Distributional Impacts of Proposed Changes to the Social Security System
In this paper we assess the degree to which the current social security system redistributes income from rich to poor. We then estimate the impact of various proposed changes to social security on the overall redistributive effect of the system. Our analysis takes a steady state approach in which we assume participants work their entire lives and retire under a given system. Redistribution is measured on a lifetime basis using estimated earnings profiles for a sample of people taken from the PSID. We account for differential mortality, not only by gender and race, but also be lifetime income. Our results indicate that the current social security system redistributes less than is generally perceived, mainly because people with higher lifetime income live longer and therefore draw benefits longer. Remaining progressivity is reduced and even reversed by an increase in the assumed discount rate, since regressive taxes become more important relative to later progressive benefits.

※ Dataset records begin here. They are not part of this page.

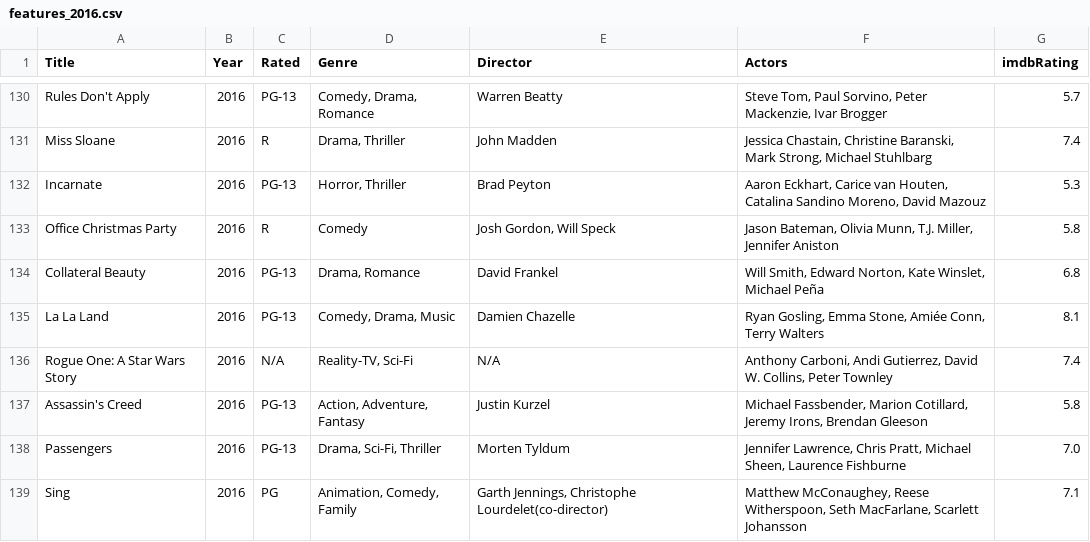
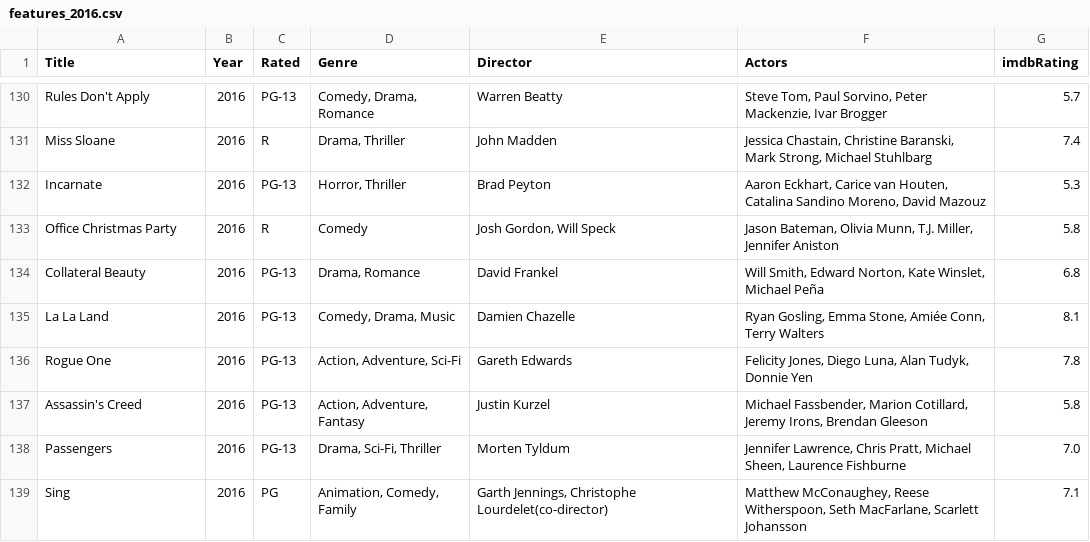
Before and after one commit to jwilles/movie-features, a CSV file: data/features_2016.csv, drawn as a sheet; only a part is shown, gaps mark what is left out; removed rows and columns are numbered as before the commit, all else as after; the diff names each change by its address in the sheet, - before the commit and + after, or states it on an @@ line.

```diff
--- a/data/features_2016.csv
+++ b/data/features_2016.csv
-row 136: Rogue One: A Star Wars Story | 2016 | N/A | Reality-TV, Sci-Fi | N/A | Anthony Carboni, Andi Gutierrez, David W. Collins, Peter Townley | 7.4
+row 136: Rogue One | 2016 | PG-13 | Action, Adventure, Sci-Fi | Gareth Edwards | Felicity Jones, Diego Luna, Alan Tudyk, Donnie Yen | 7.8
```
Also changed, not shown: 2 other files.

We find that many of the proposed changes to social security have surprising little effect on the redistribution inherent in the system.
- Income-differentiated mortality reduces the progressivity in the Social Security system by more than half. Higher earners, on...
Distributional Impacts of Proposed Changes to the Social Security System, Julia Lynn Coronado, Don Fullerton, Thomas Glass. in Tax Policy and the Economy, Volume 13, Poterba. 1999